Right now, I've just got to let the game come to me and continue to feed off my teammates. I have no complaints. —Jazz forward Paul Millsap
NEW ORLEANS — Paul Millsap wasn't on the court when the Utah Jazz held off the Denver Nuggets in a frenetic finish Monday night. In fact, the veteran power forward remained on the bench the entire fourth quarter of the Jazz's come-from-behind 105-103 victory at EnergySolutions Arena.
That was a déjà-vu scenario for Millsap.
The starter-turned-supporter went through the same experience in Utah's home win over Sacramento last Friday night.
Fourth quarter. No Millsap. Comeback win.
"It kind of caught me (by) surprise a little bit, but it worked. You can't really complain when something works," Millsap said, noting the Jazz won both games while he watched Derrick Favors play his usual minutes. "My role is just be a leader on the court, be a team player, and that's what I am. (I'm) just being a supporter and try to help coach the younger guys."
Not by coincidence, the team player was on the court well before the team's 10 a.m. practice started Tuesday morning.
His coach noticed, too.
The fact Millsap is in a funk.
Since averaging 23.5 points in a blistering four-game stretch a couple of weeks ago, Millsap has struggled. In his past five games, the 6-8 player is only averaging 8.8 points on 34-percent shooting. Utah's second-leading scorer had just five points Monday in 24 minutes.
More noticeable than his errant shooting has been the two games in which Jazz coach Tyrone Corbin entrusted Favors down the stretch instead of Millsap.
Whether it's a sign of things to come or a repeated fluke remains to be seen. But Corbin remains confident in Millsap.
"He'll work his way out of it. He'll continue to come in and work and work and work until he figures it out," said Corbin, whose team takes on the New Orleans Hornets tonight. "The season's a long season. You'd like to play 82 games your best, but it's difficult to do. You've just got to work your way through it and I'm sure Paul will."
That's why Millsap took in extra practice, working on his post moves and sweating it up with assistant player development coach Johnnie Bryant while Corbin watched and talked to reporters.
"You're going to go through some tough stretches," Millsap admitted. "You've got to continue to stay positive, continue to press through it. Nothing I haven't seen, haven't been through before. It's just one of those obstacles you’ve got to climb."
Though Millsap was caught off guard by multiple crunch-time cheerleader roles, the predicament was bound to happen this season. The Jazz have depth, and some nights you're as off as you were on the previous game.
No doubt, it will happen again to Millsap or Al Jefferson.
With four bigs available at his beckon call — and each capable of doing different things — every game resembles a multiple-choice quiz for Corbin. At times, he's used the Big Three lineup to combine the forces of Favors, Big Al and Millsap. On Monday night, the scrappy DeMarre Carroll played the entire fourth quarter instead of Millsap and starting small forward Marvin Williams.
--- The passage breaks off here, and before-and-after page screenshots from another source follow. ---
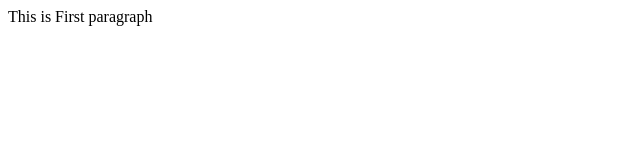
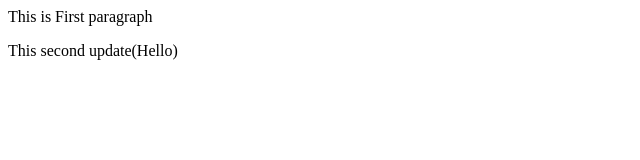
Before and after one commit to Sushma-Gumaj/Simple-Repository, a plain HTML site: page index.html in a window 1280 px wide. Shown: the whole page, without its empty margins (0-640 px from the left). Drawn offline with Linux system fonts and the light colour scheme.

Commit message:
main branch is modified

```diff
--- a/index.html
+++ b/index.html
@@ -1 +1,2 @@
 <p> This is First paragraph</p>
+<p> This second update(Hello)</p>
```
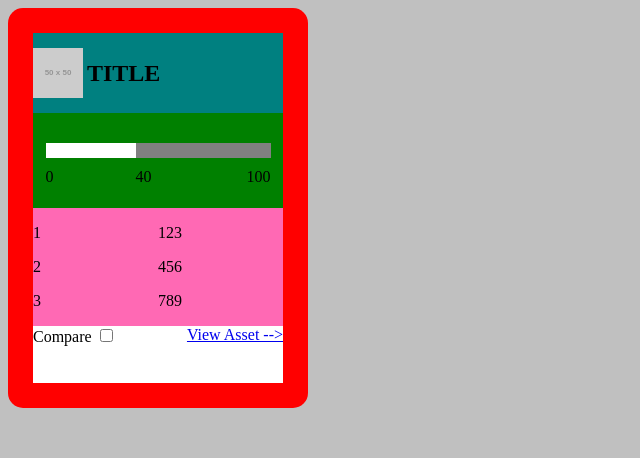
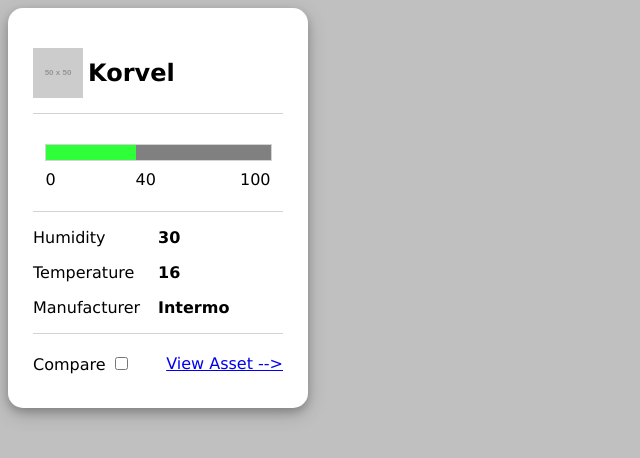
Before and after one commit to CoennW/openRemote, a plain HTML site: page popup.html in a window 1280 px wide. Shown: the whole page, without its empty margins (0-640 px from the left). Drawn offline with Linux system fonts and the light colour scheme; placeholder pictures from the web are drawn by us.

Commit message:
better css styling

```diff
--- a/popup.html
+++ b/popup.html
@@ -14,8 +14,10 @@
             position: relative;
             height: 400px;
             width: 300px;
-            background-color: red;
+            background-color: white;
             border-radius: 15px;
+            box-shadow: 0 4px 8px 0 rgba(0, 0, 0, 0.2), 0 6px 20px 0 rgba(0, 0, 0, 0.19);
+            font-family: Raleway, Geneva, Tahoma, sans-serif;
         }
 
         .popup-inner{
@@ -32,10 +34,11 @@
 
         .popup-title {
             position: relative;
-            background-color:teal;
+            background-color:white;
             width: 250px;
             height: auto;
             padding: 15px 0;
+            border-bottom: 1px solid lightgray;
 
         }
 
@@ -46,10 +49,11 @@
 
         .popup-bar {
             position: relative;
-            background-color:green;
+            background-color:white;
             width: 250px;
             height: auto;
             padding: 30px 0;
+            border-bottom: 1px solid lightgray;
 
         }
 
@@ -58,6 +62,7 @@
             width: 90%;
             height: 15px;
             background-color: grey;
+            border: 1px solid lightgray;
             margin: auto;
             margin-bottom: 20px;
 
@@ -79,7 +84,7 @@
         .bar-inner {
             height: 100%;
             width: 40%;
-            background-color: white;
+            background-color: rgb(47, 255, 57);
         }
 
         .bar-inner::before {
@@ -93,13 +98,20 @@
             display: flex;
             width: 250px;
             height: auto;
-            background-color: hotpink;
+            background-color: white;
+            border-bottom: 1px solid lightgray;
+        }
+
+        .popup-list #column2{
+            font-weight: bold;
         }
 
         .column {
             flex: 50%;
         }
-
+        .popup-actions{
+            margin: 20px 0;
+        }
         .popup-actions a{
 
             float: right;
@@ -113,7 +125,7 @@
         <div class="popup-inner">
             <div class="popup-title">
                 <img src="https://via.placeholder.com/50" alt="">
-                <h2>TITLE</h2>
+                <h2>Korvel</h2>
             </div>
             <div class="popup-bar">
                 <div class="bar-container">
@@ -121,15 +133,15 @@
                   </div>
             </div>
             <div class="popup-list">
-                <div class="column">
-                    <p>1</p>
-                    <p>2</p>
-                    <p>3</p>
+                <div class="column" id=column1>
+                    <p>Humidity</p>
+                    <p>Temperature</p>
+                    <p>Manufacturer</p>
                 </div>
-                <div class="column">
-                    <p>123</p>
-                    <p>456</p>
-                    <p>789</p>
+                <div class="column" id=column2>
+                    <p>30</p>
+                    <p>16</p>
+                    <p>Intermo</p>
                 </div>
             </div>
             <div class="popup-actions">
```
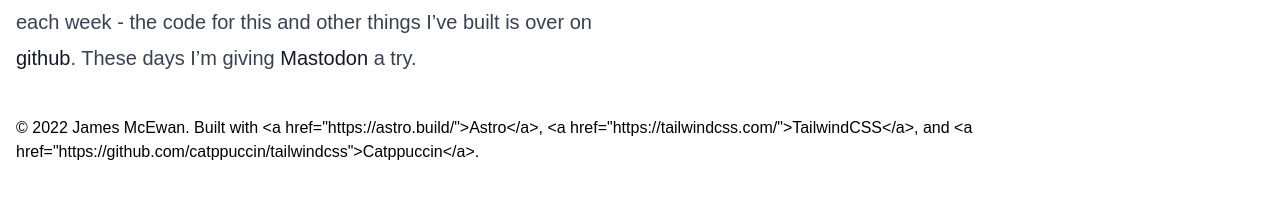
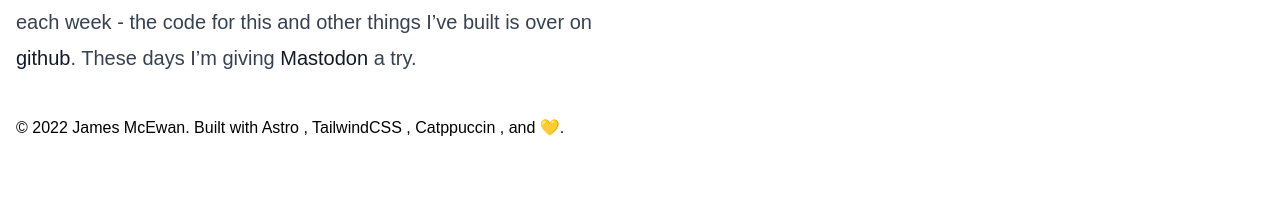
Before and after one commit to jamesmcewan/mcwn, an Astro site: page / in a window 1280 px wide. Shown: the part 580-778 px from the top of the page. Built offline with nearby package versions, Linux system fonts and the light colour scheme; Astro itself is replaced by a stand-in of ours; a web font is replaced by a local one; what @catppuccin/tailwindcss would draw is missing.

Commit message:
fix tooling list

```diff
--- a/src/components/Footer.astro
+++ b/src/components/Footer.astro
@@ -6,16 +6,17 @@ export interface Props {
 }
 
 const { author } = Astro.props;
-
-const formatter = new Intl.ListFormat("en", {
-  style: "long",
-  type: "conjunction",
-});
-const withLove = formatter.format(
-  site.tooling.map((tool) => `<a href="${tool.url}">${tool.name}</a>`)
-);
 ---
 
 <footer class="my-10 font-basic font-light text-text">
-  &copy; 2022 {author}. Built with {withLove}.
+  &copy; 2022 {author}. Built with {
+    site.tooling.map((tool) => (
+      <span>
+        <a href={tool.url} class="text-pink hover:text-flamingo">
+          {tool.name}
+        </a>
+        ,{" "}
+      </span>
+    ))
+  }and 💛.
 </footer>
```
It's anyone's guess what will happen tonight or on this three-game road trip.
Though Millsap certainly would prefer to be the selected answer, the results have been positive in these particular circumstances when he wasn’t. Corbin, however, is quick to point out that the longest-tenured Jazz player has helped Utah ace more tests than not.
"Paul's been a true pro the whole time he's been here. He knows how to respond to it," Corbin said. "It's just the way the game went (Monday) night. It was going good so I decided to go with it. He didn't do anything wrong. I just decided to stay the way we were."
What might've seemed a slight to Millsap was a definite vote of confidence for Favors, the Jazz's third-year big man whose potential is starting to take shape.
"He just disrupts so much on the defensive end," Corbin said of the lengthy 6-10 Favors. "And offensively, he's learning how to cut and dive to the basket and be available on the weak side when we run the pick-and-roll or post Al on the strong side."
Point guard Mo Williams, a tri-captain with Millsap and Big Al, pointed out that this is a testament to the Jazz's depth. He believes it's important that the team stays together and that players trust the coaching staff to make the right decisions. Millsap also called it an "in-house" situation.
"I don't think it's anything to start any controversy about. I think we're just showing depth," Williams said. "We're showing how the young guys are growing. Paul's a veteran. I don't see it as a struggle. I don’t see it as a demotion. I see it as it's a team sport."
Williams, who hopes to play tonight after missing the past two games with a foot injury, said he'd take the same attitude if Jamaal Tinsley or Earl Watson had the hot hand and stayed on the court instead of him.
And he's hardly worried about Millsap's so-called slump.
"Obviously, we're going to need him. It's no secret," Williams said. "I'm not really concerned about Paul at all."
The Jazz do know Millsap well. He's the type who punches the clock early and will stay late to work the kinks out.
"There were a few games where I felt like I pressed it a little bit. You want to get yourself out of your slump a little bit so you want to continue to press it, force the issue," Millsap said. "But right now, I've just got to let the game come to me and continue to feed off my teammates. I have no complaints."